On Tuesday, Biden announced that the United States would halt all Russian oil imports as part of a growing list of sanctions against Vladimir Putin's regime. According to AAA, the national average gasoline price rose to more than $4.31 per gallon on Thursday — about $0.87 more than early February's rate.

Biden acknowledged that the Ukraine situation and the resulting diminished supply would mean higher fossil fuel prices in the short term. "They're going to go up," he told reporters on Tuesday. "Can't do much right now. Russia is responsible."

Senate Republicans applauded Biden's embargo, but then scolded him for the resulting higher gas prices. Several pointed out that prices had been increasing in the previous months as well, asserting that Biden was responsible.

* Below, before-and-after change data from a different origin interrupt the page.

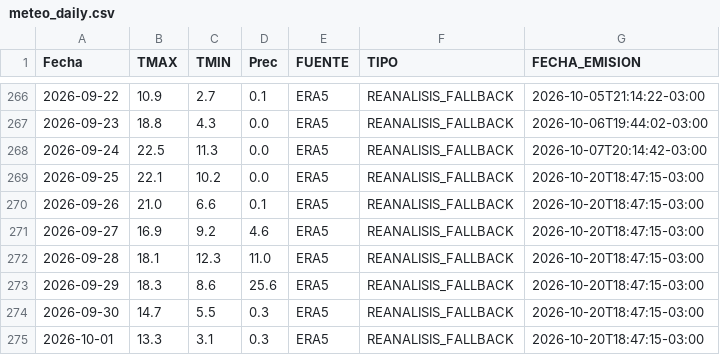
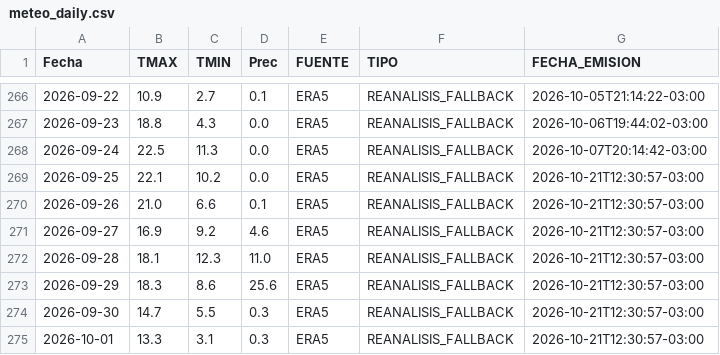
Before and after one commit to PREDWEEM/AZUL_digitaltween, a CSV file: meteo_daily.csv, drawn as a sheet; only a part is shown, gaps mark what is left out.

```diff
--- a/meteo_daily.csv
+++ b/meteo_daily.csv
@@ -268,8 +268,8 @@ Fecha,TMAX,TMIN,Prec,FUENTE,TIPO,FECHA_EMISION
 2026-09-24,22.5,11.3,0.0,ERA5,REANALISIS_FALLBACK,2026-10-07T20:14:42-03:00
-2026-09-25,22.1,10.2,0.0,ERA5,REANALISIS_FALLBACK,2026-10-20T18:47:15-03:00
-2026-09-26,21.0,6.6,0.1,ERA5,REANALISIS_FALLBACK,2026-10-20T18:47:15-03:00
-2026-09-27,16.9,9.2,4.6,ERA5,REANALISIS_FALLBACK,2026-10-20T18:47:15-03:00
-2026-09-28,18.1,12.3,11.0,ERA5,REANALISIS_FALLBACK,2026-10-20T18:47:15-03:00
-2026-09-29,18.3,8.6,25.6,ERA5,REANALISIS_FALLBACK,2026-10-20T18:47:15-03:00
-2026-09-30,14.7,5.5,0.3,ERA5,REANALISIS_FALLBACK,2026-10-20T18:47:15-03:00
-2026-10-01,13.3,3.1,0.3,ERA5,REANALISIS_FALLBACK,2026-10-20T18:47:15-03:00
+2026-09-25,22.1,10.2,0.0,ERA5,REANALISIS_FALLBACK,2026-10-21T12:30:57-03:00
+2026-09-26,21.0,6.6,0.1,ERA5,REANALISIS_FALLBACK,2026-10-21T12:30:57-03:00
+2026-09-27,16.9,9.2,4.6,ERA5,REANALISIS_FALLBACK,2026-10-21T12:30:57-03:00
+2026-09-28,18.1,12.3,11.0,ERA5,REANALISIS_FALLBACK,2026-10-21T12:30:57-03:00
+2026-09-29,18.3,8.6,25.6,ERA5,REANALISIS_FALLBACK,2026-10-21T12:30:57-03:00
+2026-09-30,14.7,5.5,0.3,ERA5,REANALISIS_FALLBACK,2026-10-21T12:30:57-03:00
+2026-10-01,13.3,3.1,0.3,ERA5,REANALISIS_FALLBACK,2026-10-21T12:30:57-03:00
```
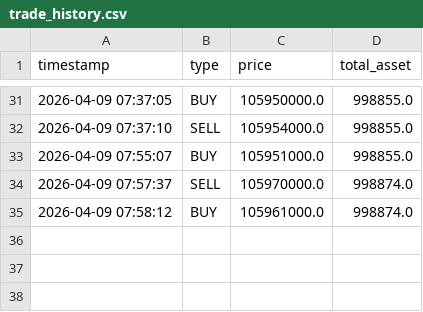
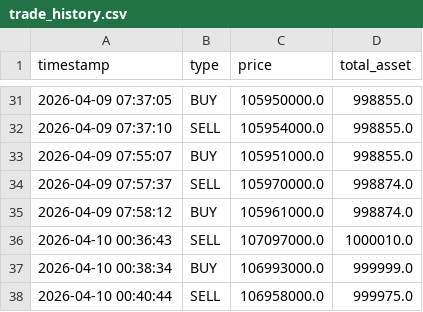
Before and after one commit to gusqls7748/iot-AutoTradingProject, a CSV file: python_app/logs/trade_history.csv, drawn as a sheet; only a part is shown, gaps mark what is left out.

```diff
--- a/python_app/logs/trade_history.csv
+++ b/python_app/logs/trade_history.csv
@@ -35 +35,4 @@
 2026-04-09 07:58:12,BUY,105961000.0,998874.0
+2026-04-10 00:36:43,SELL,107097000.0,1000010.0
+2026-04-10 00:38:34,BUY,106993000.0,999999.0
+2026-04-10 00:40:44,SELL,106958000.0,999975.0
```
Also changed, not shown: 3 other files.
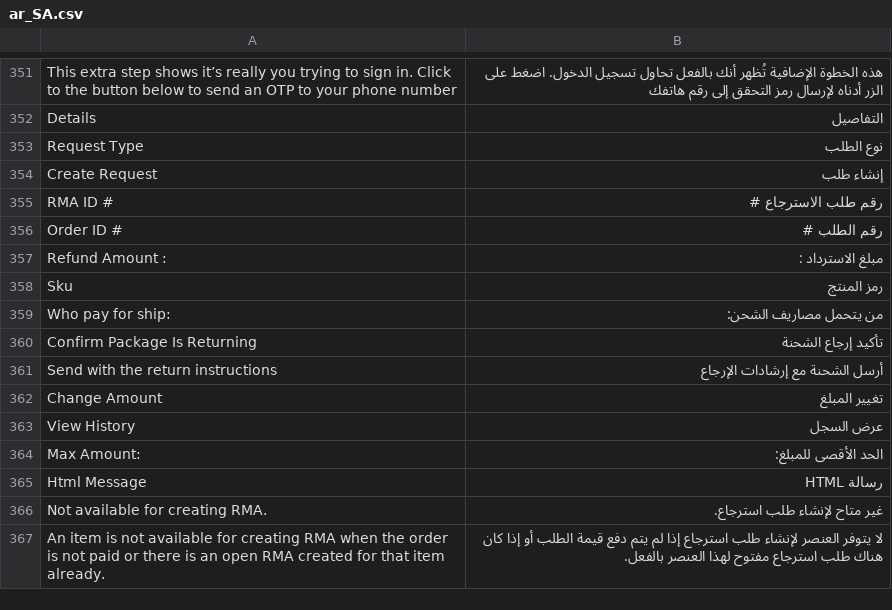
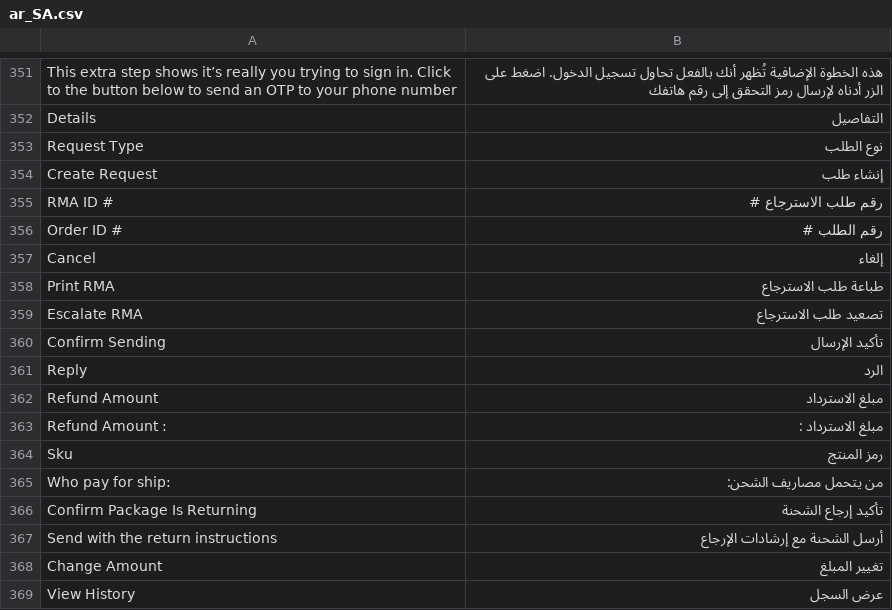
Before and after one commit to magentoegypt/multivendor, a CSV file: app/design/frontend/MagentoEgypt/hub-market/i18n/ar_SA.csv, drawn as a sheet; only a part is shown, gaps mark what is left out; the shorter side is filled out with more unchanged rows; the diff names each change by its address in the sheet, - before the commit and + after, or states it on an @@ line.

```diff
--- a/app/design/frontend/MagentoEgypt/hub-market/i18n/ar_SA.csv
+++ b/app/design/frontend/MagentoEgypt/hub-market/i18n/ar_SA.csv
+row 357: Cancel | إلغاء
+row 358: Print RMA | طباعة طلب الاسترجاع
+row 359: Escalate RMA | تصعيد طلب الاسترجاع
+row 360: Confirm Sending | تأكيد الإرسال
+row 361: Reply | الرد
+row 362: Refund Amount | مبلغ الاسترداد
```
Also changed, not shown: 26 other files.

"This is a flat-out lie," Texas Sen. Ted Cruz said about Biden's comment. "Gas prices have increased 48% under Biden—BEFORE RUSSIA INVADED UKRAINE. Biden did that."

"Rising gas prices far predate our ban on Russian oil," tweeted Idaho Sen. Jim Risch. "This is a direct consequence of the administration's decision to dismantle our country's existing energy infrastructure and forgo American energy independence."

"The price of gas increased by 75% since Biden became president before Biden blocked oil imports from Russia," said Arkansas Sen. Tom Cotton.

Alabama Sen. Tommy Tuberville pointed out that gas prices were lower before Trump lost the 2020 election.

"Every time @POTUS makes a decision it's wrong. Then, he blames someone else for the results of that decision. Nov 2020 gas: $2.13 per gallon," he tweeted. "Nov 2021 gas: $3.42 per gallon. Mar 2022 gas: $4.25 per gallon."

Tuberville's numbers are slightly different from the monthly national retail gasoline price averages tracked by the U.S. Energy Information Administration, but close.

Neither he nor his colleagues acknowledged that the prices actually began to increase months before Biden's landslide November 2020 presidential election victory against Trump.

A gallon of gas cost, on average, $1.938 in April 2020, when the economy was largely shut down due to the start of the COVID-19 pandemic. With people staying at home, demand was quite low.

As the economy began to rebound, gasoline prices began to do the same. By the time Trump left the White House in January 2021, they were already back up to $2.42 per gallon. The gradual growth in demand and price continued as the economy blossomed under Biden.

Sen. Tim Scott (R-SC) and his GOP colleagues blamed the entire increase on the president's environmental policies.

"A ban on Russian oil is exactly what is needed—we should have never been funding Putin's war! But the current price spikes in gas didn't happen overnight. President Biden's obstruction of U.S. oil & gas production drove up prices over the last year," he tweeted.

But fact-checkers have widely debunked their assertions that Biden's decisions to cancel the dangerous Keystone XL pipeline and pause new drilling projects on public lands were any significant factor in current prices.

The New York Times published a fact check on Wednesday titled "Republicans Wrongly Blame Biden for Rising Gas Prices," noting that the canceled Canadian tar sands oil pipeline project and the lack of new public drilling leases had had a minimal impact on prices.

"COVID changed the game, not President Biden," GasBuddy petroleum analyst Patrick De Haan told the paper. "U.S. oil production fell in the last eight months of President Trump's tenure. Is that his fault? No."

Last year, Biden asked Congress to pass $555 billion in clean energy and climate change infrastructure investments as part of his Build Back Better agenda.

The bill passed the House but stalled in the Senate, with every single Republican opposing it. Had it become law, the move away from fossil fuel would likely already have begun by now.

Published with permission of The American Independent Foundation.